7 Section 2: Who Are U.S. Citizens? The Main IdeaThroughout history, immigrants have brought their languages, ideas, beliefs, hopes, and customs to the United States. Their ways of life are constantly mixing with and influencing the culture of Americans who came before.Reading FocusWho are “Americans,” and from where did they come?What changes have occurred in U.S. immigration policy since the early 1800s?How does a person become a U.S. citizen?
8 A. Americans are from everywhere American Civics4/20/2017Section 2: Who Are U.S. Citizens?A. Americans are from everywhere1. Heritage 2. Immigrant a. Melting Pot b. Salad Bowl 3. Blending 4. Early Americans5. Immigrants a. Native Americans b. Spain c. French d. English e. Dutch, Swedes f. AfricansChapter 2
9 B. Immigration Policy Section 2: Who Are U.S. Citizens? 6. Who is Preferred a. Husbands, wives, b. children of US citizens c. Having job skills d. Aliens1. Resources attracted people s Immigration laws a. Chinese Exclusion Act s Quotas 4. Immigration Act of Quota Numbers
10 C. US Citizens Section 2: Who Are U.S. Citizens? 1. Citizenship by birth2. Naturalized citizens3. Legal Aliens4. Illegal aliensa. Immigration Reform and Control Act (1986)5. Refugees
11 right to hold public office Section 2Question: What are the benefits of U.S. citizenship?voting rightsBenefits of Citizenshipright to hold public officefreedom of job choice
12 The U.S. population continues to grow and change today. Section 3: The American People TodayThe Main IdeaThe U.S. population continues to grow and change today.Reading FocusWhy is the census important?In what ways does population grow and change?What has changed about the American population over the years?For what reasons have Americans moved and settled in new areas over the course of U.S. history?
13 A. Census Information Section 3: The American People Today 1. Definition2. Every 10 years3. US population continues to growa. 2000—281,000, —310,000,000+4. Census determines congressional apportionment4. Census collects demographicsa. Definition
14 Section 3B. Population Growth1. Birth rate 2. Death rate census census 5. Added territory 6. Immigration
15 C. Population Changes1. Changing households a. Divorce b. Fewer children c. Fewer marriages 2. Women’s roles a. Work outside of home b. College educated
16 C. Population changes cont… 3. Older population a. Centenarians 4. Diverse population a. Population on the move i. Migration to cities ii. Suburbs iii.

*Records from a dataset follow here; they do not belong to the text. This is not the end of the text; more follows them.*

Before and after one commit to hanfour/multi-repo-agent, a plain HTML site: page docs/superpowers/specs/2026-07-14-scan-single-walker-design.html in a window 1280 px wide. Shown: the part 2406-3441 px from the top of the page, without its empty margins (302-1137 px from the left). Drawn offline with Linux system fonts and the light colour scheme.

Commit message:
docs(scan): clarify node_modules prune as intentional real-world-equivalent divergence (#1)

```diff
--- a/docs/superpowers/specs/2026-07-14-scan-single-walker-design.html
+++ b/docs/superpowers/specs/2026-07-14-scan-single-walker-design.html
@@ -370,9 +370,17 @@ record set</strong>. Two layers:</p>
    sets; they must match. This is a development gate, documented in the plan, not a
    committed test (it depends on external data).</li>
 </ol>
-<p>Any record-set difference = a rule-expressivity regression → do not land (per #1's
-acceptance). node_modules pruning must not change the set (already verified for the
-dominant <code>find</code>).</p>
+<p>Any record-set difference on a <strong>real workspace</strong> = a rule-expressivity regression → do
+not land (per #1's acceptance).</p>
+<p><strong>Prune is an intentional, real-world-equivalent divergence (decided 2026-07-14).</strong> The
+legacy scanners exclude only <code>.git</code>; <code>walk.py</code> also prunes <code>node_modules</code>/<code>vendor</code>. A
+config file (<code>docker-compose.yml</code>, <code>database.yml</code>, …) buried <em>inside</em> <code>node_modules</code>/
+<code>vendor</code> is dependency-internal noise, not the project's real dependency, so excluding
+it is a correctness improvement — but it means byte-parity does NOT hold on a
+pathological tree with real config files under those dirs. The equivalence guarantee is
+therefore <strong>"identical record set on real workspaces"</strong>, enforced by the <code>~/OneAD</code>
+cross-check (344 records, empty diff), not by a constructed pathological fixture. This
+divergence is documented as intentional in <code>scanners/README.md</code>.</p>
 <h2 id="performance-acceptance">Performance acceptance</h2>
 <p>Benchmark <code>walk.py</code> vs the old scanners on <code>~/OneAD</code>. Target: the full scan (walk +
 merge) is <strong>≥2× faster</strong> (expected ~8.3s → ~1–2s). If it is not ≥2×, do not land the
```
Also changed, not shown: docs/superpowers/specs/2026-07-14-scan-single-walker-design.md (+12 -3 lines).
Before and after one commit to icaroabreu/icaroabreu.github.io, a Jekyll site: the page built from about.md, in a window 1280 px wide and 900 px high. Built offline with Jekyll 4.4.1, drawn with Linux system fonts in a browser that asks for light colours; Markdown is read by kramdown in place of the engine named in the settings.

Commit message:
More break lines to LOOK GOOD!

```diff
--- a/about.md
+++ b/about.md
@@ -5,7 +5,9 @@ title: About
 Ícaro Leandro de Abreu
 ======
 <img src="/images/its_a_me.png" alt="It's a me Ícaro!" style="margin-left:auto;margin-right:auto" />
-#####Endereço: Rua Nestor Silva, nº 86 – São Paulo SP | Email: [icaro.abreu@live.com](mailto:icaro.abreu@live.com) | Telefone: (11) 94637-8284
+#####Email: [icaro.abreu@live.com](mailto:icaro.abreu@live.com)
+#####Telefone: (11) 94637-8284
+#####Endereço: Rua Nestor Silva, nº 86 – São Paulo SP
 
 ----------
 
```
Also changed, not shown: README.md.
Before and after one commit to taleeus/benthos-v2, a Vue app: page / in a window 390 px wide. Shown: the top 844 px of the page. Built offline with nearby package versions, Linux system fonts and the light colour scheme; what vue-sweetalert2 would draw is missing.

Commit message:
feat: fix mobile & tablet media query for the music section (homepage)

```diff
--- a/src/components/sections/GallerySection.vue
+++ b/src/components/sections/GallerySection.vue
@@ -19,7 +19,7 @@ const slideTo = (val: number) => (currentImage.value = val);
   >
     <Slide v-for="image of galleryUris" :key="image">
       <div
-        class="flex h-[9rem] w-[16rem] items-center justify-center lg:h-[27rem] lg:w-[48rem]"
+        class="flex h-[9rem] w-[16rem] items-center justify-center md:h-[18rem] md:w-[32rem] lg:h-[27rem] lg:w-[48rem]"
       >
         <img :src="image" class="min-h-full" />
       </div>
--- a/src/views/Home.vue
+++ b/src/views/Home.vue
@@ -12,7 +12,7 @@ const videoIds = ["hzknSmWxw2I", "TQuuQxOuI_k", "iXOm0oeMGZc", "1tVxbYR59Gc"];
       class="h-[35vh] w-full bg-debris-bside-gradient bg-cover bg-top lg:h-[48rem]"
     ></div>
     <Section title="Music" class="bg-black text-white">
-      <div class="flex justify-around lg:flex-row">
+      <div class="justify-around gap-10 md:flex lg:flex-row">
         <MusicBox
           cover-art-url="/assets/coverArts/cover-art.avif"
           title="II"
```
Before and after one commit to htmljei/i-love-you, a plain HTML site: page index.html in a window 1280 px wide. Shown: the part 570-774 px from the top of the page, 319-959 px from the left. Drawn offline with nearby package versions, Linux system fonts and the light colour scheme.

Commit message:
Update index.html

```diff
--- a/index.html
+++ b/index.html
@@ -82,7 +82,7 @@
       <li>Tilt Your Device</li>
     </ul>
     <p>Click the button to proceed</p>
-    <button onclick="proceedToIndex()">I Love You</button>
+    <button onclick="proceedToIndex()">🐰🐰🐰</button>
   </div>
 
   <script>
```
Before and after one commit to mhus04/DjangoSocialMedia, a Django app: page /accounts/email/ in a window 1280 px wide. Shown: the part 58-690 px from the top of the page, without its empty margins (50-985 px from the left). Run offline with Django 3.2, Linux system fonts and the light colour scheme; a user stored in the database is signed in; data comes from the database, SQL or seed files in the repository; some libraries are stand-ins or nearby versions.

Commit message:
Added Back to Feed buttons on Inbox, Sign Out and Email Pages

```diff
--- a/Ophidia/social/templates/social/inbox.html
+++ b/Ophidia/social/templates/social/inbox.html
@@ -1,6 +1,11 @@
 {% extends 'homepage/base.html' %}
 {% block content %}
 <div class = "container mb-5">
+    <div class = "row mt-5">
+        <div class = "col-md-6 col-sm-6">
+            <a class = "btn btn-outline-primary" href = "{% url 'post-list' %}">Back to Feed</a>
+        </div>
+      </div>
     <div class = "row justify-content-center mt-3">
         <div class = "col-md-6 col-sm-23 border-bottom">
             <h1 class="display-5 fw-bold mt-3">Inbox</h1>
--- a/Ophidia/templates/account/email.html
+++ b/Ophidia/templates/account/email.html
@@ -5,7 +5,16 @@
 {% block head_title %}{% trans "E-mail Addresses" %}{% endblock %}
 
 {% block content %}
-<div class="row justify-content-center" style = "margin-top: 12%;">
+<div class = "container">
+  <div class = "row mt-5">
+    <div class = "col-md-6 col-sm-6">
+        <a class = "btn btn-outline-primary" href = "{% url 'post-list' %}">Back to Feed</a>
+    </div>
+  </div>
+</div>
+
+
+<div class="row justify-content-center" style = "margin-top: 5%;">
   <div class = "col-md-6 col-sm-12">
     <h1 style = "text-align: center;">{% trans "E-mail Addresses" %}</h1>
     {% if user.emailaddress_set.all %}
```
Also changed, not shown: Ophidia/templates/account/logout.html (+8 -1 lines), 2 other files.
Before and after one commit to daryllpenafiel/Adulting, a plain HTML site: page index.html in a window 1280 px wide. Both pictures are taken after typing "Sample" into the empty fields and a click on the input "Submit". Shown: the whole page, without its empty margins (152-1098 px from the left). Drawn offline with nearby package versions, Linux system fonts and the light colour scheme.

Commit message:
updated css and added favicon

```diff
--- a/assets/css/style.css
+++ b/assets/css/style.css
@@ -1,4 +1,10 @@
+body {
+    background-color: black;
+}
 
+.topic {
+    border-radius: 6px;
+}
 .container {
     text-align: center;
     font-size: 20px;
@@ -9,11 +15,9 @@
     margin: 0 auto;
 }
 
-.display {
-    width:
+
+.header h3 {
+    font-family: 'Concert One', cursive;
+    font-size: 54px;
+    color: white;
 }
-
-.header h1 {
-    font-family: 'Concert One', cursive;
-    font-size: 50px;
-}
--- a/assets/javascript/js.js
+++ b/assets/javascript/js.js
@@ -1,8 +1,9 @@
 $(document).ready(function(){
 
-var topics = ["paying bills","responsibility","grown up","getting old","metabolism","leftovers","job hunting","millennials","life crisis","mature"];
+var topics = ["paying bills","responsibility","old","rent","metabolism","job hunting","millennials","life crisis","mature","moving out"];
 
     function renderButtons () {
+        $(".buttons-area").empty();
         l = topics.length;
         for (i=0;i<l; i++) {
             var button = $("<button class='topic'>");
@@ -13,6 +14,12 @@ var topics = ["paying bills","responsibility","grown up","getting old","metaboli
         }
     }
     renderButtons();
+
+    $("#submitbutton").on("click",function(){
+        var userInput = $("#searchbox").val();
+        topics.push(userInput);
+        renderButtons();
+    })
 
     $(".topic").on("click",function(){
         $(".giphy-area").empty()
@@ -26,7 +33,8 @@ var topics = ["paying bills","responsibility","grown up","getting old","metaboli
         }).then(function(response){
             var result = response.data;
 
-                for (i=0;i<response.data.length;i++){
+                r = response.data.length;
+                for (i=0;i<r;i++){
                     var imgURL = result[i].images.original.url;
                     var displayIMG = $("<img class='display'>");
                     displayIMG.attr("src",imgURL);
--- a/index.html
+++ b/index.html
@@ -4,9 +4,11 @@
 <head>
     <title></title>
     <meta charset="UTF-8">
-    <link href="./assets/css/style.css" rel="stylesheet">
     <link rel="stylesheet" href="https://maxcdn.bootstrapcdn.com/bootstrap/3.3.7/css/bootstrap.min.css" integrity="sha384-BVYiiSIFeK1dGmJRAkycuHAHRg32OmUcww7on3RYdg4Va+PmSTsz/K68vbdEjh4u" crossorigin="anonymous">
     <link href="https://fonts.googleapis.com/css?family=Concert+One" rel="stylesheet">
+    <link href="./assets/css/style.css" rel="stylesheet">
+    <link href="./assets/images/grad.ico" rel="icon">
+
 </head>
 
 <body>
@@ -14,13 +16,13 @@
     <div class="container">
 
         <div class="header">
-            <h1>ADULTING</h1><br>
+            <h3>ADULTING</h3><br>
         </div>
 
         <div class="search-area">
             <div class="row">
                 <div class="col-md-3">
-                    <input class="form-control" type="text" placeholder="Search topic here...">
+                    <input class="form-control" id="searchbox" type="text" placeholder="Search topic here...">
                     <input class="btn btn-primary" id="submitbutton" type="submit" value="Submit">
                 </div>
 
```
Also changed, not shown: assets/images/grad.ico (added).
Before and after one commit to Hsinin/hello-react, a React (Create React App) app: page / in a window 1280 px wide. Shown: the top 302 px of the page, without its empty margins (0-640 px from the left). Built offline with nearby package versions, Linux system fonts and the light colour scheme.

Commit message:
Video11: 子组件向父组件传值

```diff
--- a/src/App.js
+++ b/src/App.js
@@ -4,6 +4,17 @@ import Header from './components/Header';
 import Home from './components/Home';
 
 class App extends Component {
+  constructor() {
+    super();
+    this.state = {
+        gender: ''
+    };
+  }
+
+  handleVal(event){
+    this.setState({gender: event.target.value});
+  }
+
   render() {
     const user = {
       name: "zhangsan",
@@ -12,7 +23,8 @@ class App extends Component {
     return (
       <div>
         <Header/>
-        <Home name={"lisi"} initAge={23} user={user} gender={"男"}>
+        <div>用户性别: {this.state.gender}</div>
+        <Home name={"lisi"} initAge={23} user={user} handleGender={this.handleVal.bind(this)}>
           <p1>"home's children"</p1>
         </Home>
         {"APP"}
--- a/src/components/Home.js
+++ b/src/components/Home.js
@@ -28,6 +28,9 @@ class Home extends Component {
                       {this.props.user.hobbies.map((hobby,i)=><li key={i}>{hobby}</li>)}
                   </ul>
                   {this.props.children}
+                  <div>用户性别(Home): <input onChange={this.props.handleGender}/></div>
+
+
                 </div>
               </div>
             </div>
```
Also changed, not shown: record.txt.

Migration
17 SECTION 3 Minority Group Conditions / Concerns African Americans making gains toward equality, but statistics still show members are lagging in education, employment, and income; becoming more politically activeHispanicsrapidly growing population; trailing in income and education; diverse populationAsian Americanscontrast between first-generation immigrants, who are often poor, and second-generation, many of whom succeed educationally and financially; viewed as "model minority," although this term is resentedAmerican Indiansoften live on reservations; high poverty and poor education; encouraged to assimilate; taking steps to establish sources of income and better schoolsWhite Ethnicsincludes some who assimilate quickly and others who remain victims of prejudice and discrimination; making gains in religious tolerance; good education level
18 Chapter 1 Wrap-Up 1. Why do people study civics? 2. What principles and ideals form the foundation of the American system of government?3. How has U.S. immigration policy changed since the early 1800s?4. What benefits do people derive from being a citizen of the United States?5. Identify three ways that the populations of countries increase.6. How have migration patterns shifted from the 1800s to the present?